___ ENTRIES SUPPLIED ___

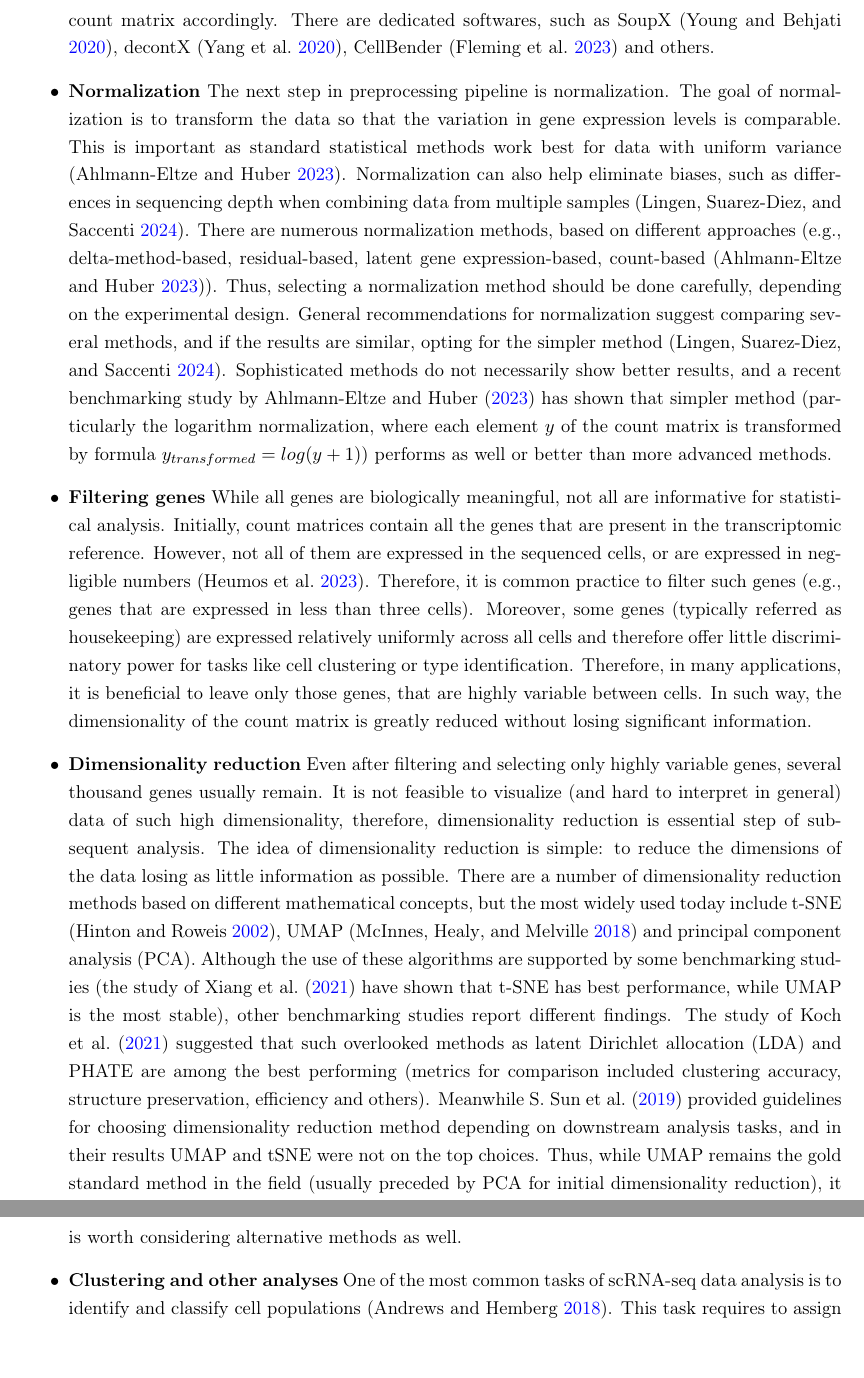
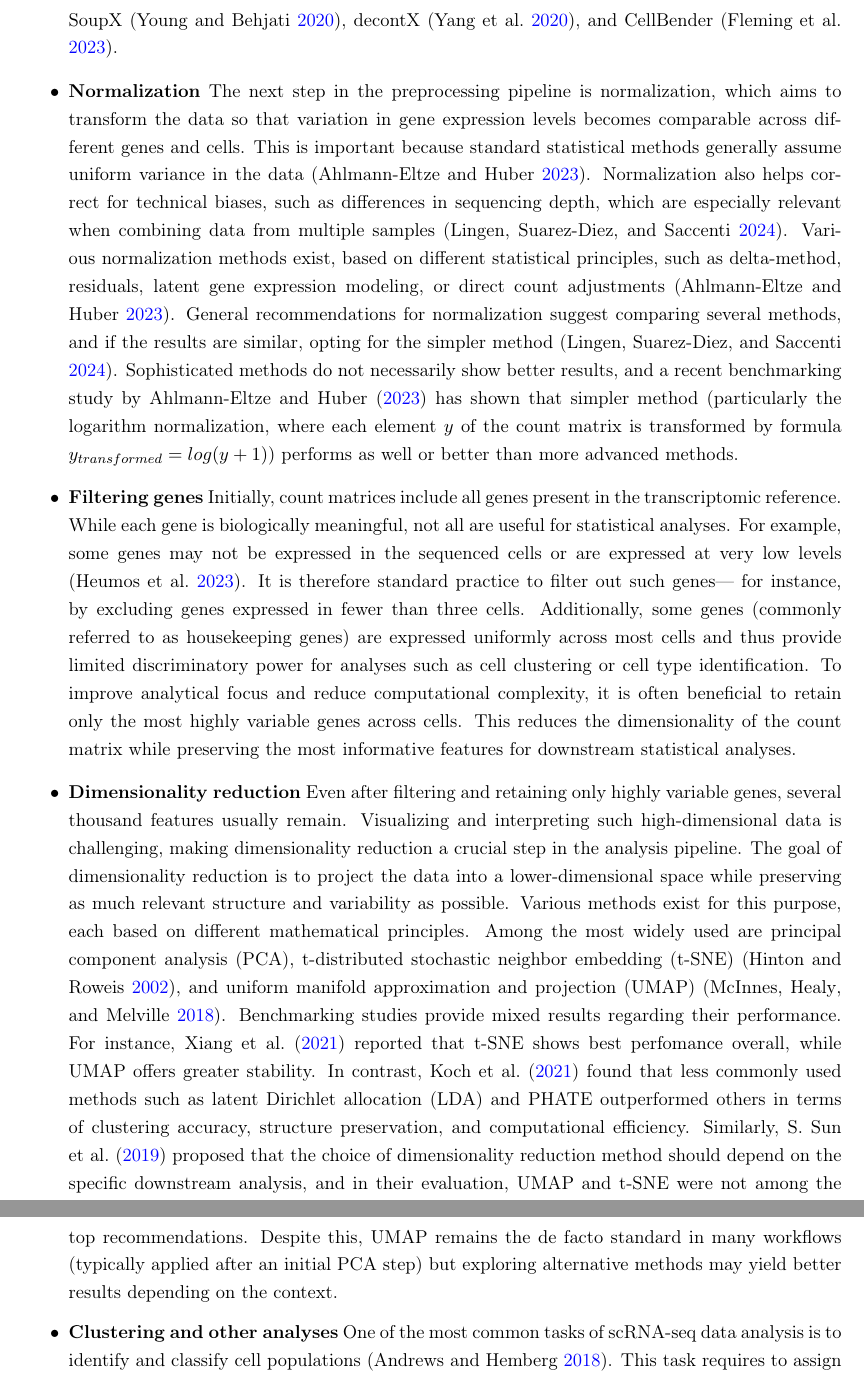
Before and after one commit to JuozapasI/MasterThesis, a LaTeX thesis (thesis.tex, which reads textparts/literatureReview.tex): two parts of pages 12 and 13 of 53, joined at a grey line, cut at the place of the change. Compiled offline with pdfLaTeX.

Commit message:
Continuing polishing literature review.

```diff
--- a/textparts/literatureReview.tex
+++ b/textparts/literatureReview.tex
@@ -164,3 +152,0 @@
-adjusting the count matrix accordingly.
-There are dedicated softwares,
-such as SoupX (\cite{Young2020}), decontX (\cite{Yang2020}), CellBender (\cite{Fleming2023}) and others.
@@ -167,13 +168,13 @@
+including SoupX (\cite{Young2020}), decontX (\cite{Yang2020}), and CellBender (\cite{Fleming2023}).
 
   \item \textbf{Normalization}
-The next step in preprocessing pipeline is normalization.
-The goal of normalization is to transform the data so that the variation in gene expression levels is comparable.
-This is important as standard statistical methods work best for data with uniform variance (\cite{Ahlmann2023}).
-Normalization can also help eliminate biases,
-such as differences in sequencing depth when combining data from multiple samples (\cite{Lingen2024}).
-There are numerous normalization methods, based on different approaches
-(e.g., delta-method-based, residual-based, latent gene expression-based, count-based (\cite{Ahlmann2023})).
-Thus, selecting a normalization method should be done carefully, depending on the experimental design.
+The next step in the preprocessing pipeline is normalization,
+which aims to transform the data so that variation in gene expression levels becomes comparable across different genes and cells.
+This is important because standard statistical methods generally assume uniform variance in the data (\cite{Ahlmann2023}).
+Normalization also helps correct for technical biases, such as differences in sequencing depth, which are especially
+relevant when combining data from multiple samples (\cite{Lingen2024}).
+Various normalization methods exist, based on different statistical principles,
+such as delta-method, residuals, latent gene expression modeling, or direct count adjustments (\cite{Ahlmann2023}).
 General recommendations for normalization suggest comparing several methods,
 and if the results are similar, opting for the simpler method (\cite{Lingen2024}).
 Sophisticated methods do not necessarily show better results, and a recent benchmarking study by \textcite{Ahlmann2023}
@@ -182,35 +183,38 @@
 performs as well or better than more advanced methods.
 
   \item \textbf{Filtering genes}
-While all genes are biologically meaningful, not all are informative for statistical analysis.
-Initially, count matrices contain all the genes that are present in the transcriptomic reference.
-However, not all of them are expressed in the sequenced cells, or are expressed in negligible numbers (\cite{Heumos2023}).
-Therefore, it is common practice to filter such genes (e.g., genes that are expressed in less than three cells).
-Moreover, some genes (typically referred as housekeeping) are expressed relatively uniformly across all cells
-and therefore offer little discriminatory power for tasks like cell clustering or type identification.
-Therefore, in many applications, it is beneficial to leave only those genes, that are highly variable between cells.
-In such way, the dimensionality of the count matrix is greatly reduced without losing significant information.
+Initially, count matrices include all genes present in the transcriptomic reference.
+While each gene is biologically meaningful, not all are useful for statistical analyses.
+For example, some genes may not be expressed in the sequenced cells or are expressed at very low levels (\cite{Heumos2023}).
+It is therefore standard practice to filter out such genes—
+for instance, by excluding genes expressed in fewer than three cells.
+Additionally, some genes (commonly referred to as housekeeping genes) are expressed uniformly across most cells
+and thus provide limited discriminatory power for analyses such as cell clustering or cell type identification.
+To improve analytical focus and reduce computational complexity,
+it is often beneficial to retain only the most highly variable genes across cells.
+This reduces the dimensionality of the count matrix while preserving the most informative features
+for downstream statistical analyses.
 
+%check this as well
   \item \textbf{Dimensionality reduction}
-Even after filtering and selecting only highly variable genes, several thousand genes usually remain.
-It is not feasible to visualize (and hard to interpret in general) data of such high dimensionality, therefore,
-dimensionality reduction is essential step of subsequent analysis.
-The idea of dimensionality reduction is simple:
-to reduce the dimensions of the data losing as little information as possible.
-There are a number of dimensionality reduction methods based on different mathematical concepts,
-but the most widely used today include
-t-SNE (\cite{Hinton2002}), UMAP (\cite{McInnes2018}) and principal component analysis (PCA).
-Although the use of these algorithms are supported by some benchmarking studies
-(the study of \textcite{Xiang2021} have shown that t-SNE has best performance, while UMAP is the most stable),
-other benchmarking studies report different findings.
-The study of \textcite{Koch2021} suggested that such overlooked methods as
-latent Dirichlet allocation (LDA) and PHATE are among the best performing
-(metrics for comparison included clustering accuracy, structure preservation, efficiency and others).
-Meanwhile \textcite{Sun2019} provided guidelines for choosing dimensionality reduction method
-depending on downstream analysis tasks, and in their results UMAP and tSNE were not on the top choices.
-Thus, while UMAP remains the gold standard method in the field (usually preceded by PCA for initial dimensionality reduction),
-it is worth considering alternative methods as well.
-\item \textbf{Clustering and other analyses}
+Even after filtering and retaining only highly variable genes, several thousand features usually remain.
+Visualizing and interpreting such high-dimensional data is challenging,
+making dimensionality reduction a crucial step in the analysis pipeline.
+The goal of dimensionality reduction is to project the data into a lower-dimensional space while preserving
+as much relevant structure and variability as possible.
+Various methods exist for this purpose, each based on different mathematical principles.
+Among the most widely used are principal component analysis (PCA), t-distributed stochastic neighbor embedding (t-SNE)
+(\cite{Hinton2002}), and uniform manifold approximation and projection (UMAP) (\cite{McInnes2018}).
+Benchmarking studies provide mixed results regarding their performance.
+For instance, \textcite{Xiang2021} reported that t-SNE shows best perfomance overall, while UMAP offers greater stability.
+In contrast, \textcite{Koch2021} found that less commonly used methods such as latent Dirichlet allocation (LDA)
+and PHATE outperformed others in terms of clustering accuracy, structure preservation, and computational efficiency.
+Similarly, \textcite{Sun2019} proposed that the choice of dimensionality reduction method should depend
+on the specific downstream analysis, and in their evaluation, UMAP and t-SNE were not among the top recommendations.
+Despite this, UMAP remains the de facto standard in many workflows (typically applied after an initial PCA step) but
+exploring alternative methods may yield better results depending on the context.
+
+  \item \textbf{Clustering and other analyses}
 One of the most common tasks of scRNA-seq data analysis is to identify and classify cell populations (\cite{Andrews2018}).
 This task requires to assign cells to different groups (clusters),
 such that cells in the same clusters are similar and distinct from cells in other clusters.
```
Also changed, not shown: textparts/literatureReview.tex (48 more changed lines).
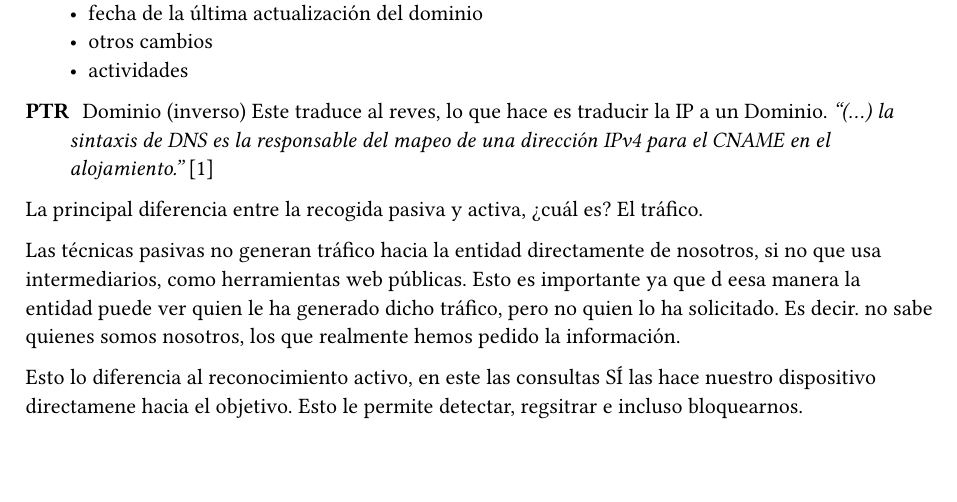
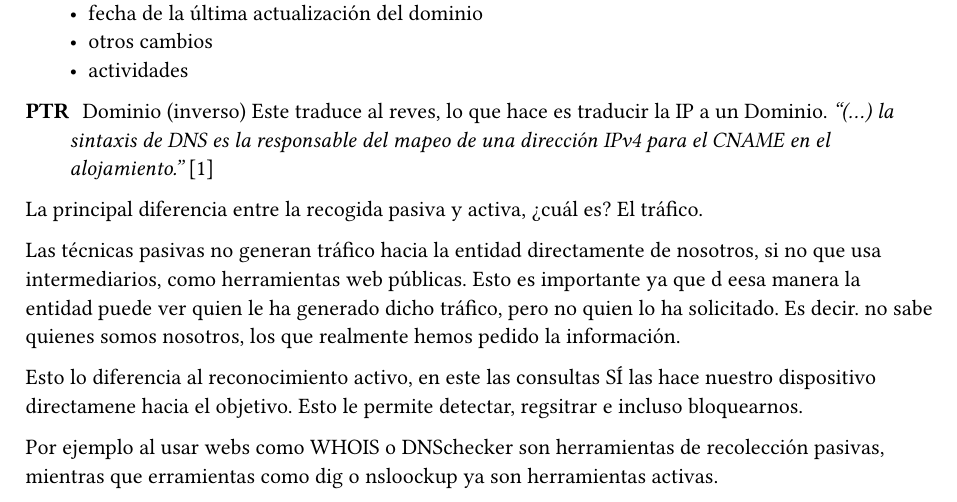
Before and after one commit to kaLamur1/Laboratorio-hacking-uem, a Typst document (P1_Reconocimiento_pasivo/doc/report.typ): part of page 4 of 8, cut so that both start at the same text, the shorter picture padded with empty space. Compiled offline with Typst 0.15.

Commit message:
ejemplos herramientas ejercicio 1

```diff
--- a/P1_Reconocimiento_pasivo/doc/report.typ
+++ b/P1_Reconocimiento_pasivo/doc/report.typ
@@ -68,6 +68,8 @@ Es decir. no sabe quienes somos nosotros, los que realmente hemos pedido la info
 
 Esto lo diferencia al reconocimiento activo, en este las consultas SÍ las hace nuestro dispositivo directamene hacia el objetivo. Esto le permite detectar, regsitrar e incluso bloquearnos.
 
+Por ejemplo al usar webs como #link("https://who.is/")[WHOIS] o #link("https://dnschecker.org/")[DNSchecker] son herramientas de recolección pasivas, mientras que erramientas como dig o nsloockup ya son herramientas activas.
+
 #pagebreak()
 
 = Auditoria OSINT
```
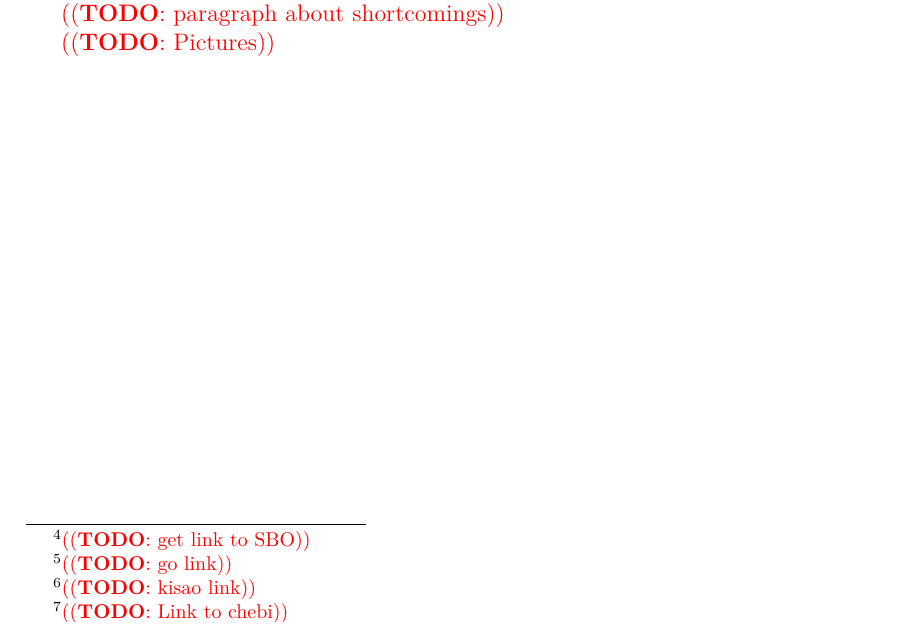
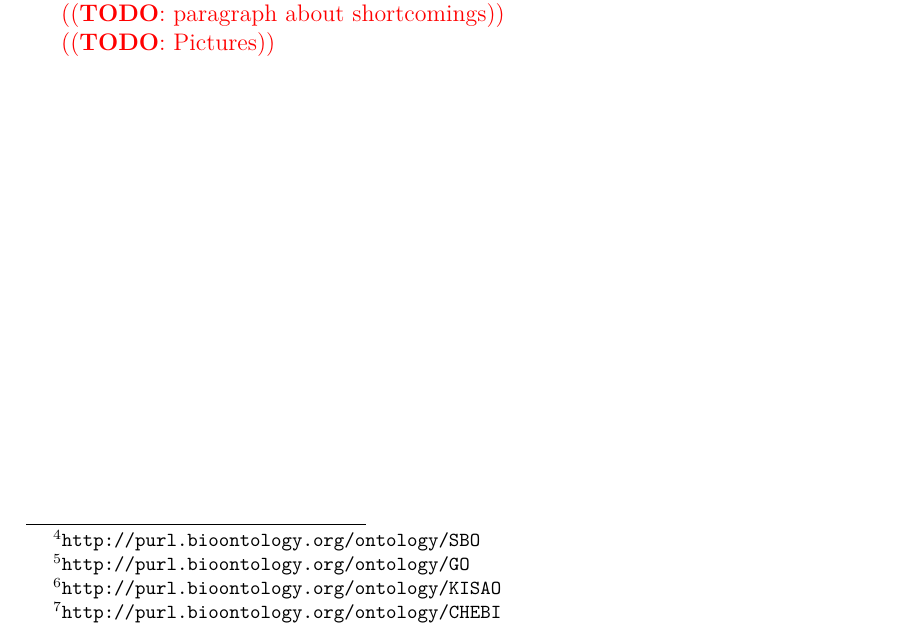
Before and after one commit to binfalse/bachelor-thesis, a LaTeX thesis (tex/ba-main.tex, which reads tex/background-repos.tex): part of page 16 of 51, cut so that both start at the same text. Compiled offline with pdfLaTeX.

Commit message:
added valid links to ontologies to masymos description in background

```diff
--- a/tex/background-repos.tex
+++ b/tex/background-repos.tex
@@ -122,7 +122,7 @@
 
 Further semantic annotations, like ontology terms or publication, and author relations, are represented by additional nodes and link to the corresponding ontology term, stored in \neoj, or the interrelated publication or person node.
 Ontology terms are imported according to their hierarchical structure from the \owl representation, which preserves the classification information and therefore allows for searching for abstract terms, but still support traversing to more detailed terms and vice versa.
-Commonly imported ontologies are System Biology Ontology\footnote{\todo{get link to SBO}} (SBO), Gene Ontology\footnote{\todo{go link}} (GO), KiSAO\footnote{\todo{kisao link}} and Chebi Ontology\footnote{\todo{Link to chebi}}
+Commonly imported ontologies are System Biology Ontology\footnote{\url{http://purl.bioontology.org/ontology/SBO}} (SBO), Gene Ontology\footnote{\url{http://purl.bioontology.org/ontology/GO}} (GO), KiSAO\footnote{\url{http://purl.bioontology.org/ontology/KISAO}} and Chebi Ontology\footnote{\url{http://purl.bioontology.org/ontology/CHEBI}}
 
 In addition to explicit links the graph database back-end of \masymos allows to include implicit links into analysis (those with more than one hop in the graph). Implicit links can link between two models, published by the same person or between model with, common annotations, or even between models using annotations of the same ontology branch.
 Further, to allow for easy upwards traversal, all relations also feature a common relation to the next higher node in hierarchy, called \texttt{belongs\_to}.
```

___

• [YOUR GOAL] Using the entries above, copy out all lines that contain the string "results".

• [ANSWER TO THIS TASK]
 and if the results are similar, opting for the simpler method (\cite{Lingen2024}).
 Sophisticated methods do not necessarily show better results, and a recent benchmarking study by \textcite{Ahlmann2023}
-depending on downstream analysis tasks, and in their results UMAP and tSNE were not on the top choices.
+Benchmarking studies provide mixed results regarding their performance.
+exploring alternative methods may yield better results depending on the context.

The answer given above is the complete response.